Director Vic Sarin has always loved Brazil. To him, it’s a country that boasts every skin colour imaginable, and seeing such an array of colours is a constant comfort for Sarin, who has struggled with his skin tone since his childhood days in India to his life in North America as an adult. In his 2013 documentary, Hue: A Matter of Colour, he takes us around the world to explore colourism and the effects it has on society.
This documentary looks at the historical bias of darker skin, including Africa, Canada, Brazil and the Philippines. Using Rio de Janeiro as a launching point, Sarin travels to Tanzania to visit a school that provides refuge to Black Albino children, threatened because of the pervasiveness of witchcraft in their society. He speaks to Joyce Gladwell, a Black writer living in Elmira, Ontario, who tells of the colour hierarchies in Jamaica, and Philippines skincare mogul Elvie Pineda who vowed to be successful and “white” to conquer her demons due to constant bullying as a dark-skinned child.

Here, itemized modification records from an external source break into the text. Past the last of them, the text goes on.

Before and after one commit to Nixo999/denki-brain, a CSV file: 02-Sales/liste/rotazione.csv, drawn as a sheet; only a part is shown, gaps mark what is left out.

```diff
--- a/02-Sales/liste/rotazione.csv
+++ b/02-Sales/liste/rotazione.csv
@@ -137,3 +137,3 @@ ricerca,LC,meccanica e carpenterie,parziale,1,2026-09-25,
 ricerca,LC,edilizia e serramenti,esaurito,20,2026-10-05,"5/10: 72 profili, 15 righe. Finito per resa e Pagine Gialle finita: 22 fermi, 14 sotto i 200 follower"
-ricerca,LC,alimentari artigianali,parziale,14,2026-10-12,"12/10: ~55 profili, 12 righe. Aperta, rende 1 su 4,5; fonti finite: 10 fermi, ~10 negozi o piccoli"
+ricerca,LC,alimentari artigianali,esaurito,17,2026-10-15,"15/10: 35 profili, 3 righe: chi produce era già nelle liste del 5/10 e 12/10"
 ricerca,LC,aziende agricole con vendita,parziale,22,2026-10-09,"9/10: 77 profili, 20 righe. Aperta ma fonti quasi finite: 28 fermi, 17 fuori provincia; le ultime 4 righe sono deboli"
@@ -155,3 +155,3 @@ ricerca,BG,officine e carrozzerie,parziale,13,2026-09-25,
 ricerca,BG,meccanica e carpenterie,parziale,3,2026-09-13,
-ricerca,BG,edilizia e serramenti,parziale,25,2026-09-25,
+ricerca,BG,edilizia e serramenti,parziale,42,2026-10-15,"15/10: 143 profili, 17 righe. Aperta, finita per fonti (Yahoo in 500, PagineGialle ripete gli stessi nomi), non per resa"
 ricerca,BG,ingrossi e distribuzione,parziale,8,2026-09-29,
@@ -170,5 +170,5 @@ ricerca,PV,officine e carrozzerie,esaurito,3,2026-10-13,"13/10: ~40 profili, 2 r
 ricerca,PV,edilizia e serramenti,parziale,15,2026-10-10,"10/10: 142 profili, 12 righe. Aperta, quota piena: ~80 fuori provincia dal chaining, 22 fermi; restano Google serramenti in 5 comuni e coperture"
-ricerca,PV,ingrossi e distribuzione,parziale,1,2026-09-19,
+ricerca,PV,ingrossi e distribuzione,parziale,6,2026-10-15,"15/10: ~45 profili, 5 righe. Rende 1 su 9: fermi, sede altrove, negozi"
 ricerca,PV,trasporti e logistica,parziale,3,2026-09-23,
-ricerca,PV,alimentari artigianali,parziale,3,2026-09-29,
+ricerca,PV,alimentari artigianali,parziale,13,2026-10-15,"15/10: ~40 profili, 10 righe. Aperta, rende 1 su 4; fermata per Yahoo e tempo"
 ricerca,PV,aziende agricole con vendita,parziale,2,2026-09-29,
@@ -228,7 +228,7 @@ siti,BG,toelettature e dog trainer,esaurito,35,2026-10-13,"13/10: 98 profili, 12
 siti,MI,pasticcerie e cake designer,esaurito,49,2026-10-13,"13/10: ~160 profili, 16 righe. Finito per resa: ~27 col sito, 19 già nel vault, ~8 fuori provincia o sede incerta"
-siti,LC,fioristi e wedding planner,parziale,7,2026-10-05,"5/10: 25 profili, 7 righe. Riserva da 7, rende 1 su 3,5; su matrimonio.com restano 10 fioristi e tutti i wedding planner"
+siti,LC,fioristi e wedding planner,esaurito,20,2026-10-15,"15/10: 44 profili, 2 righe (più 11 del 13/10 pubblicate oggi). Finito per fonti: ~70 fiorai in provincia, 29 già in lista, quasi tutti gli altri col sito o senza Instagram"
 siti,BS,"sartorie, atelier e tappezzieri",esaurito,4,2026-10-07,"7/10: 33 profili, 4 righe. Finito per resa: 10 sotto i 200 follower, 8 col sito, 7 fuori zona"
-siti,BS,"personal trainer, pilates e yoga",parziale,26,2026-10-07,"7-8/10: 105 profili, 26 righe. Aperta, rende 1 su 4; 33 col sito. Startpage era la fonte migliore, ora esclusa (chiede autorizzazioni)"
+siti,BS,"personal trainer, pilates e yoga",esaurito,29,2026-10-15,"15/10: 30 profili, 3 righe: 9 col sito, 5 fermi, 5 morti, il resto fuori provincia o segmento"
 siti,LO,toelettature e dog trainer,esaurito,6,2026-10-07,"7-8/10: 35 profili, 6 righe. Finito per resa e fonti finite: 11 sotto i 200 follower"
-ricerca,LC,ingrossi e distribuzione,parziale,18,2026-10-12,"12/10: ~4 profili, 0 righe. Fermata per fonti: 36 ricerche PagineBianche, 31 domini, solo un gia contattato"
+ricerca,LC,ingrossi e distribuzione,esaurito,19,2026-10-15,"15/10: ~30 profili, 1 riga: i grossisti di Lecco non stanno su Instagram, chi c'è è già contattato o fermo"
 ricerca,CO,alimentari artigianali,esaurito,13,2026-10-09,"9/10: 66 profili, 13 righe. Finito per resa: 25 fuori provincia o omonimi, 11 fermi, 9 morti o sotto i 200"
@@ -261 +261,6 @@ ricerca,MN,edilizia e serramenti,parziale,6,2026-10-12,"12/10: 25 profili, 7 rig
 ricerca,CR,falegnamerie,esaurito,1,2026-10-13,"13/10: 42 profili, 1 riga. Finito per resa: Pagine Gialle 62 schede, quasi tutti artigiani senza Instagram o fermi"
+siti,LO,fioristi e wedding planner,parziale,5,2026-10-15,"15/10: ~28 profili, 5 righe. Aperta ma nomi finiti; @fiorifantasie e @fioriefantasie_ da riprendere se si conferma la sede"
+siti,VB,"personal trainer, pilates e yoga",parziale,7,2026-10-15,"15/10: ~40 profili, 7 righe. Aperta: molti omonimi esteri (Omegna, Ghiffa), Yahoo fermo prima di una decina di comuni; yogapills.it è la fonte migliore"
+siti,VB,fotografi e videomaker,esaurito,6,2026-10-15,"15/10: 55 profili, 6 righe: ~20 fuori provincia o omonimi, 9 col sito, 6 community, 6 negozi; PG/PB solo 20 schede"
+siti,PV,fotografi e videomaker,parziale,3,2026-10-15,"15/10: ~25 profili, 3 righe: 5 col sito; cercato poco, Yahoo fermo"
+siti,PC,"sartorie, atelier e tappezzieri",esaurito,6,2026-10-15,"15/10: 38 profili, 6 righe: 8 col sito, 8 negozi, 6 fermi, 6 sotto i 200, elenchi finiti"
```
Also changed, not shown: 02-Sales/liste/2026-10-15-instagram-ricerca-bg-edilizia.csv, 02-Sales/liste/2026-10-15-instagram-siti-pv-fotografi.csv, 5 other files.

The journey from self-loathing to self-love is a long one, especially when societal norms and generational hierarchies are hard to overcome. Each person interviewed reveals the pain they endured because of colourism, delving deep and spurring reflection and ruminations on how society has shaped prejudices due to white supremacy. You’ll take all these accounts to heart, especially Renato, a street cleaner in Rio, who found joy growing up in poverty with music and dance, only to become a sensation as the dancing street sweeper at the 2012 Olympic games. With his work searching for answers, Sarin hopes to open a dialogue to accept those of all hues.